Like Saturday Night Live (which would later hire Thompson and Killam), All That was a communal pop-cultural touchstone. The parents of ’90s kids had the Church Lady, “more cowbell,” and Roseanne Roseannadanna; the kids themselves, though, had Pierre Escargot, “Vital Information,” and Repairman Man Man Man, and we recited their catch-phrases to one another in the cafeteria and on the playground. Although All That was clearly designed as a SNL, Jr., of sorts, it wasn’t merely starter sketch comedy—it was an admittedly daring venture for a children’s network to embark on.

In its own right, All That was a weirdly subversive little show. It never explicitly crossed the line into “mature” territory, but it constantly flirted with the limits of FCC-approved family-friendliness. Take, for instance, the “Ask Ashley” sketch. A barely tween-aged Amanda Bynes (Seasons Three to Six), played an adorably wide-eyed video advice-columnist. Ashley (“That’s me!”) would read painfully dimwitted letters from fans with clearly solvable problems. (Example: “Dear Ashley, I live in a two-story house and my room is upstairs. Every morning, when it’s time to go to school, I jump out the window. So far I’ve broken my leg 17 times. Do you have any helpful suggestions for me?”) She would wait a beat, smile sweetly into the camera, then fly into a manic rage; emitting a stream of G-rated curses, always tantalizingly on the verge of spitting a true obscenity into the mix.

Read more. [Image: Nickelodeon]

They don’t make kid’s shows like they used to — not only in regards to actual content, but also in reference to the diversity of the casting.

Those were the days.

satans-advocate:

sext: i want to pay bills and share household duties and approach our late 20’s in a financially and emotionally stable way with you

somespaceman:

Pacific Rim - (2013)

somespaceman:

Pacific Rim - (2013)

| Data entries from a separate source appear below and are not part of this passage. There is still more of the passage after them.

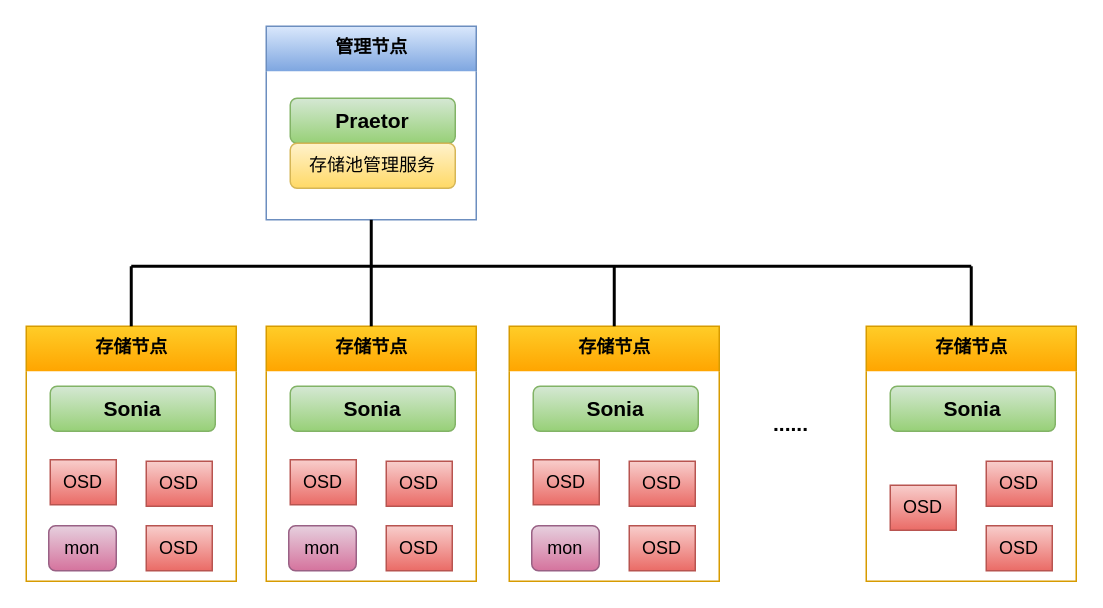
The draw.io diagram architech_12.drawio in snowolfhawk/ceph-scripts, before the edit. Source tidied: cells renumbered, new cells numbered last; positions are measured from the earlier drawing's top-left corner, leaving out a move shared by most shapes. Both pictures are drawn from the tidied source at 150%, with x=0, y=0 at pixel (26, 26).
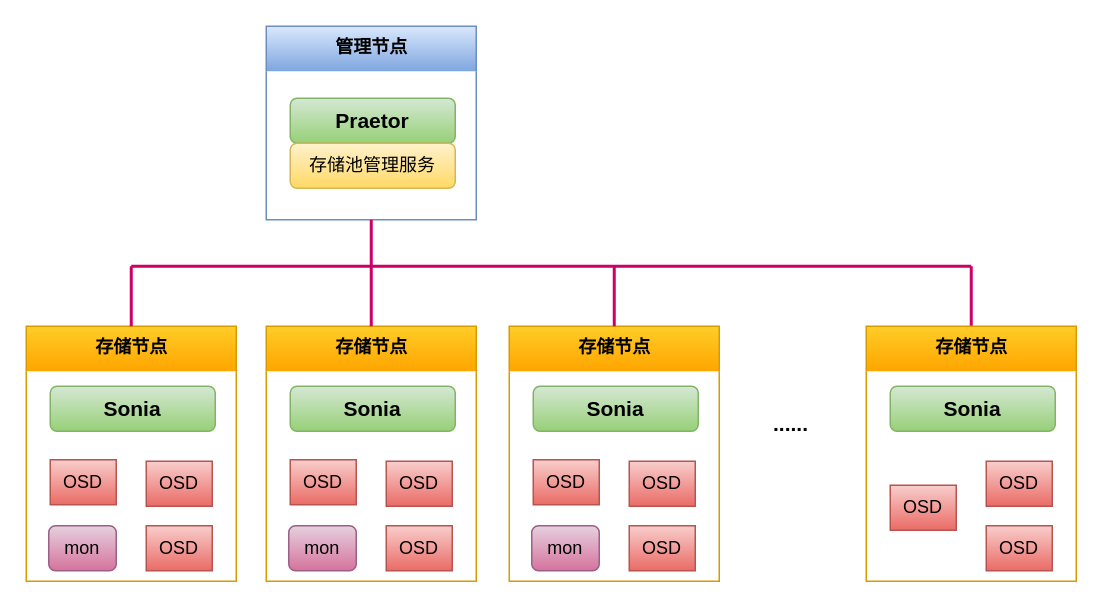
After the change.

Unchanged cells that the change refers to:
```xml
<mxCell id="2" style="group;" parent="1" vertex="1">
  <mxGeometry width="700" height="370" as="geometry" />
</mxCell>
<mxCell id="3" value="管理节点" style="swimlane;fontStyle=1;align=center;verticalAlign=top;horizontal=1;startSize=30;html=1;rounded=0;arcSize=50;fillColor=#dae8fc;strokeColor=#6c8ebf;gradientColor=#7ea6e0;shadow=0;sketch=0;glass=0;swimlaneLine=0;" parent="2" vertex="1">
  <mxGeometry x="160" width="140" height="129" as="geometry" />
</mxCell>
<mxCell id="6" value="存储节点" style="swimlane;fontStyle=1;align=center;verticalAlign=top;horizontal=1;startSize=30;html=1;rounded=0;arcSize=50;fillColor=#ffcd28;strokeColor=#d79b00;gradientColor=#ffa500;shadow=0;sketch=0;glass=0;swimlaneLine=0;" parent="2" vertex="1">
  <mxGeometry y="200" width="140" height="170" as="geometry" />
</mxCell>
<mxCell id="12" value="存储节点" style="swimlane;fontStyle=1;align=center;verticalAlign=top;horizontal=1;startSize=30;html=1;rounded=0;arcSize=50;fillColor=#ffcd28;strokeColor=#d79b00;gradientColor=#ffa500;shadow=0;sketch=0;glass=0;swimlaneLine=0;" parent="2" vertex="1">
  <mxGeometry x="160" y="200" width="140" height="170" as="geometry" />
</mxCell>
<mxCell id="18" value="存储节点" style="swimlane;fontStyle=1;align=center;verticalAlign=top;horizontal=1;startSize=30;html=1;rounded=0;arcSize=50;fillColor=#ffcd28;strokeColor=#d79b00;gradientColor=#ffa500;shadow=0;sketch=0;glass=0;swimlaneLine=0;" parent="2" vertex="1">
  <mxGeometry x="322" y="200" width="140" height="170" as="geometry" />
</mxCell>
<mxCell id="30" value="存储节点" style="swimlane;fontStyle=1;align=center;verticalAlign=top;horizontal=1;startSize=30;html=1;rounded=0;arcSize=50;fillColor=#ffcd28;strokeColor=#d79b00;gradientColor=#ffa500;shadow=0;sketch=0;glass=0;swimlaneLine=0;" parent="2" vertex="1">
  <mxGeometry x="560" y="200" width="140" height="170" as="geometry" />
</mxCell>
```

The edit, as a diff of the source:
```diff
@@
-    <mxCell id="24" style="endArrow=none;html=1;rounded=0;strokeWidth=2;" parent="2" edge="1">
+    <mxCell id="24" style="endArrow=none;html=1;rounded=0;strokeWidth=2;strokeColor=#CC0066;" parent="2" edge="1">
       <mxGeometry relative="1" as="geometry">
         <mxPoint x="70" y="160" as="sourcePoint" />
         <mxPoint x="630" y="160" as="targetPoint" />
       </mxGeometry>
     </mxCell>
-    <mxCell id="25" style="endArrow=none;html=1;rounded=0;strokeWidth=2;exitX=0.5;exitY=0;exitDx=0;exitDy=0;" parent="2" edge="1" source="6">
+    <mxCell id="25" style="endArrow=none;html=1;rounded=0;strokeWidth=2;exitX=0.5;exitY=0;exitDx=0;exitDy=0;strokeColor=#CC0066;" parent="2" edge="1" source="6">
       <mxGeometry relative="1" as="geometry">
         <mxPoint x="70" y="160" as="targetPoint" />
       </mxGeometry>
     </mxCell>
-    <mxCell id="26" style="endArrow=none;html=1;rounded=0;strokeWidth=2;entryX=0.5;entryY=1;entryDx=0;entryDy=0;exitX=0.5;exitY=0;exitDx=0;exitDy=0;" parent="2" edge="1" source="12" target="3">
+    <mxCell id="26" style="endArrow=none;html=1;rounded=0;strokeWidth=2;entryX=0.5;entryY=1;entryDx=0;entryDy=0;exitX=0.5;exitY=0;exitDx=0;exitDy=0;strokeColor=#CC0066;" parent="2" edge="1" source="12" target="3">
       <mxGeometry relative="1" as="geometry" />
     </mxCell>
-    <mxCell id="27" style="endArrow=none;html=1;rounded=0;strokeWidth=2;entryX=0.5;entryY=0;entryDx=0;entryDy=0;" parent="2" edge="1" target="18">
+    <mxCell id="27" style="endArrow=none;html=1;rounded=0;strokeWidth=2;entryX=0.5;entryY=0;entryDx=0;entryDy=0;strokeColor=#CC0066;" parent="2" edge="1" target="18">
       <mxGeometry relative="1" as="geometry">
         <mxPoint x="392" y="160" as="sourcePoint" />
       </mxGeometry>
     </mxCell>
@@
-    <mxCell id="29" style="endArrow=none;html=1;rounded=0;fontSize=14;strokeWidth=2;exitX=0.5;exitY=0;exitDx=0;exitDy=0;" parent="2" edge="1" source="30">
+    <mxCell id="29" style="endArrow=none;html=1;rounded=0;fontSize=14;strokeWidth=2;exitX=0.5;exitY=0;exitDx=0;exitDy=0;strokeColor=#CC0066;" parent="2" edge="1" source="30">
       <mxGeometry relative="1" as="geometry">
         <mxPoint x="630" y="160" as="targetPoint" />
       </mxGeometry>
     </mxCell>
```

dumbfricker:

REBLOG if you AGREE

dumbfricker:

REBLOG if you AGREE

Civil War 1
Mark Millar | Steve McNiven

I loved this scene

(Source: xcyclopswasrightx)